Doug, listen, Dad says. Don’t ever say that foul word. If any kid ever calls you that word you hit them as hard as you can, understand? Just as hard as you can. Don’t worry, you won’t get in trouble, I promise. Just tell me. Try to really hurt them and then get away and come tell me. Got it? He stares at me hard. 

Has anyone ever called you that word before? he says.  

I shake my head. Nobody ever has. 

Maybe since I’m not really Black I can’t really be a nigger.

I’m mixed which is different but the same.

Same enough for people like a girl in a pool to say I don’t need sunscreen. 

I try to imagine hitting someone. I don’t know how to hit someone. Like with my backpack? Like with my coat? With my hand open so it would make a sound like a clap, or like closed the way superheroes hit bad guys? A big fist with all four fingers bent in half next to each other neatly so you can’t see the nail part and a big yellow star like the sun around it. Maybe it says POW or WHAM. You don’t see that fist hit anyone actually just you understand it did. 

Has my Dad ever hit someone?

Has anyone ever called him nigger? 

I don’t ask. 

I try to think how I would do that. 

How I could hit someone as hard as I can? 

No one has ever called me a nigger. I have only heard Brayden ever say that word and he wasn’t saying it to me. I will stay far away from him, far away so he won’t ever think to call me it so I have to hit him. 

Where’d you hear it? Dad said. Who’d you hear say it? Did you hear it just one time or do you hear it sometimes? 

 I don’t know, I said. I can’t remember.

Dad nods like I answered him even though I didn’t. He pulls his whole hand down from his forehead down to his chin over his face like his hand is a washcloth.

It means slave, Dad said. Nigger is a word White racists called Black people they made slaves and after they weren’t allowed to make people slaves anymore, they kept calling Black people nigger to make them feel like they didn’t deserve to be more than slaves. 

Black isn’t a bad thing to say, Douglass, Dad said. Nigra, negro, negroid, these words mean black and black isn’t bad even though no one really uses those words anymore, we just say Black, plain Black. 

You’re Black, Doug. We are Black. Black people are the best people on earth. 

I think of Mom who is not Black. 

And Doug, the word that’s bad is nigger, Dad says. Not Black. Black is a beautiful word. There’s no such thing as a nigger. It’s a word White racist people made up. 

Remember this, Doug, he says, looking at me. 

He keeps talking about it more. He says the same thing again with the words in different orders because he wants me to remember. 

I try while he’s still talking about Blackness and Black people and Africa and America and racists and slavery to picture my own belly, I try to remember if I know if there is a line up the middle of it. I think it’s funny that I don’t know what my own belly looks like. 

I think to grow a whole baby inside your belly, all their parts, heart, brain, vertebrae, whole spine, legs, everything in your belly, a little baby stomach, a little baby liver, two little lungs that pump air through, you must be strong. Every mom who made a baby must be strong to be able to do this. Even White moms. Even racist White moms. 
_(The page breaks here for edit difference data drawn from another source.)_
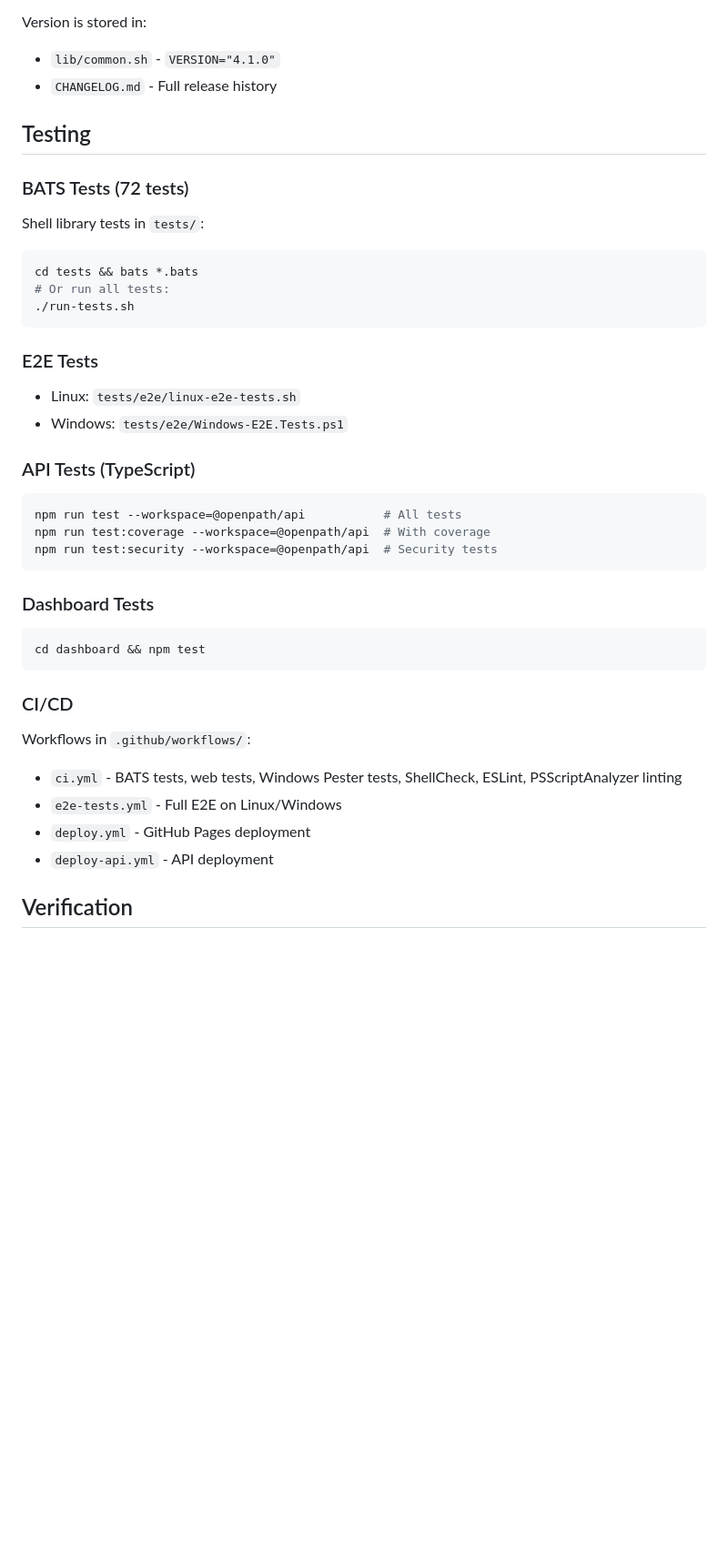
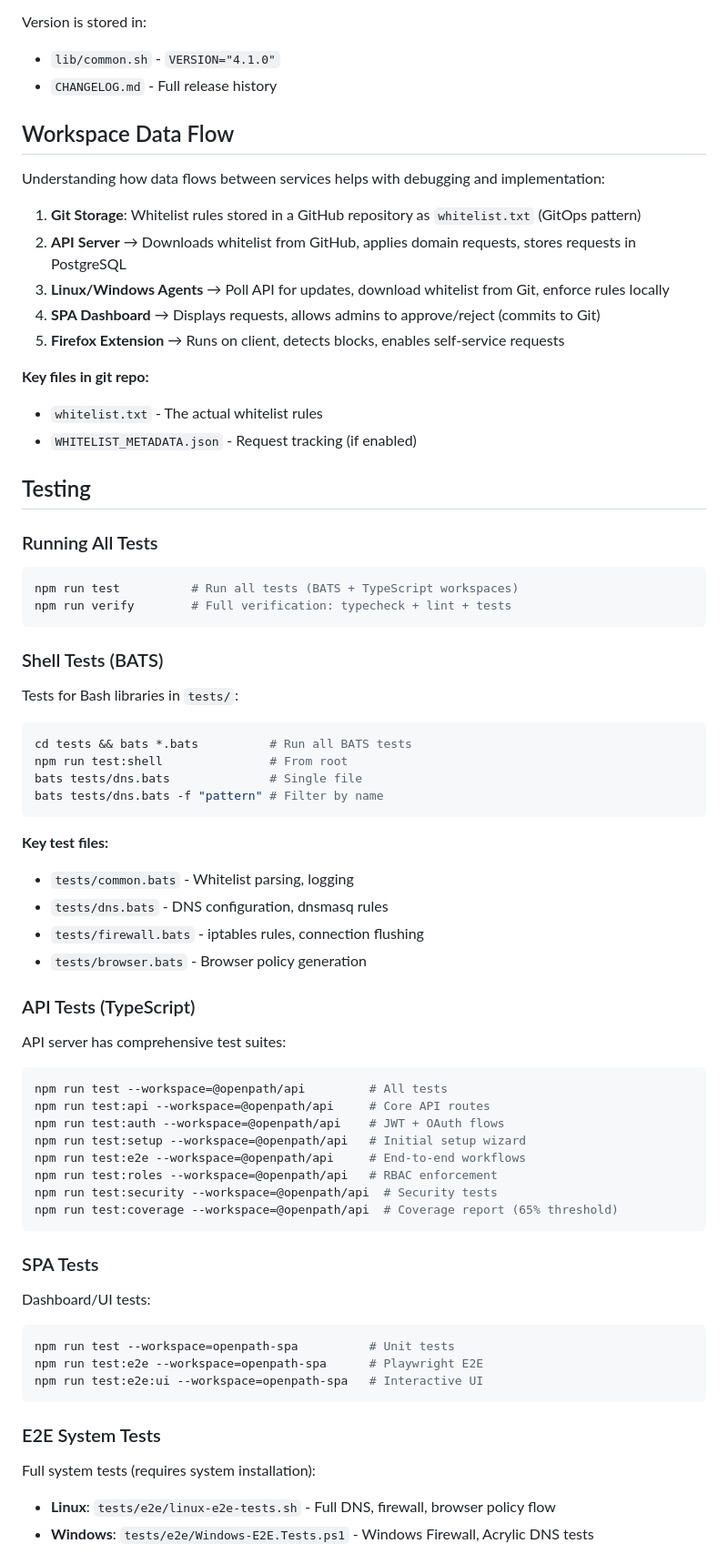
Before and after one commit to balejosg/whitelist, a Markdown page: CLAUDE.md, the part around one of its changes. Shown at 91% size. Rendered like a GitHub page; blank space fills up the shorter version.

````diff
--- a/CLAUDE.md
+++ b/CLAUDE.md
@@ -344,38 +406,71 @@ Version is stored in:
 - `lib/common.sh` - `VERSION="4.1.0"`
 - `CHANGELOG.md` - Full release history
 
+## Workspace Data Flow
+
+Understanding how data flows between services helps with debugging and implementation:
+
+1. **Git Storage**: Whitelist rules stored in a GitHub repository as `whitelist.txt` (GitOps pattern)
+2. **API Server** → Downloads whitelist from GitHub, applies domain requests, stores requests in PostgreSQL
+3. **Linux/Windows Agents** → Poll API for updates, download whitelist from Git, enforce rules locally
+4. **SPA Dashboard** → Displays requests, allows admins to approve/reject (commits to Git)
+5. **Firefox Extension** → Runs on client, detects blocks, enables self-service requests
+
+**Key files in git repo:**
+- `whitelist.txt` - The actual whitelist rules
+- `WHITELIST_METADATA.json` - Request tracking (if enabled)
+
 ## Testing
 
-### BATS Tests (72 tests)
-Shell library tests in `tests/`:
+### Running All Tests
+
 ```bash
-cd tests && bats *.bats
-# Or run all tests:
-./run-tests.sh
+npm run test          # Run all tests (BATS + TypeScript workspaces)
+npm run verify        # Full verification: typecheck + lint + tests
 ```
 
-### E2E Tests
-- Linux: `tests/e2e/linux-e2e-tests.sh`
-- Windows: `tests/e2e/Windows-E2E.Tests.ps1`
+### Shell Tests (BATS)
+
+Tests for Bash libraries in `tests/`:
+```bash
+cd tests && bats *.bats          # Run all BATS tests
+npm run test:shell               # From root
+bats tests/dns.bats              # Single file
+bats tests/dns.bats -f "pattern" # Filter by name
+```
+
+**Key test files:**
+- `tests/common.bats` - Whitelist parsing, logging
+- `tests/dns.bats` - DNS configuration, dnsmasq rules
+- `tests/firewall.bats` - iptables rules, connection flushing
+- `tests/browser.bats` - Browser policy generation
 
 ### API Tests (TypeScript)
+
+API server has comprehensive test suites:
 ```bash
-npm run test --workspace=@openpath/api           # All tests
-npm run test:coverage --workspace=@openpath/api  # With coverage
+npm run test --workspace=@openpath/api         # All tests
+npm run test:api --workspace=@openpath/api     # Core API routes
+npm run test:auth --workspace=@openpath/api    # JWT + OAuth flows
+npm run test:setup --workspace=@openpath/api   # Initial setup wizard
+npm run test:e2e --workspace=@openpath/api     # End-to-end workflows
+npm run test:roles --workspace=@openpath/api   # RBAC enforcement
 npm run test:security --workspace=@openpath/api  # Security tests
+npm run test:coverage --workspace=@openpath/api  # Coverage report (65% threshold)
 ```
 
-### Dashboard Tests
+### SPA Tests
+
+Dashboard/UI tests:
 ```bash
-cd dashboard && npm test
+npm run test --workspace=openpath-spa          # Unit tests
+npm run test:e2e --workspace=openpath-spa      # Playwright E2E
+npm run test:e2e:ui --workspace=openpath-spa   # Interactive UI
 ```
 
-### CI/CD
-Workflows in `.github/workflows/`:
-- `ci.yml` - BATS tests, web tests, Windows Pester tests, ShellCheck, ESLint, PSScriptAnalyzer linting
-- `e2e-tests.yml` - Full E2E on Linux/Windows
-- `deploy.yml` - GitHub Pages deployment
-- `deploy-api.yml` - API deployment
+### E2E System Tests
 
-## Verification
+Full system tests (requires system installation):
+- **Linux**: `tests/e2e/linux-e2e-tests.sh` - Full DNS, firewall, browser policy flow
+- **Windows**: `tests/e2e/Windows-E2E.Tests.ps1` - Windows Firewall, Acrylic DNS tests
 
````
Also changed, not shown: other parts of CLAUDE.md (+107 -14 lines).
There are all different kinds of strong, and also all different kinds of mistakes you can make in your thinking. My dad must know this. 

When I came out of Mom’s body, the doctor handed her a big scissors and she cut the cord my tube came through in her belly all by herself she cut it. Dad was driving in the car outside that room looking for a place to park our car. I had never seen our car yet. I had been in it in Mom’s body, but I had never seen it with my eyes. 

If I dream hard enough, if I stay in a deep black sleep long enough, I wonder if I can remember that time, if I can go back far enough. That time is part of my history. How I was made. Mom cut my cord and then the hospital people handed me to her, and she held me, and I was not in her body anymore. I always ask her, didn’t that hurt us both to cut that cord? 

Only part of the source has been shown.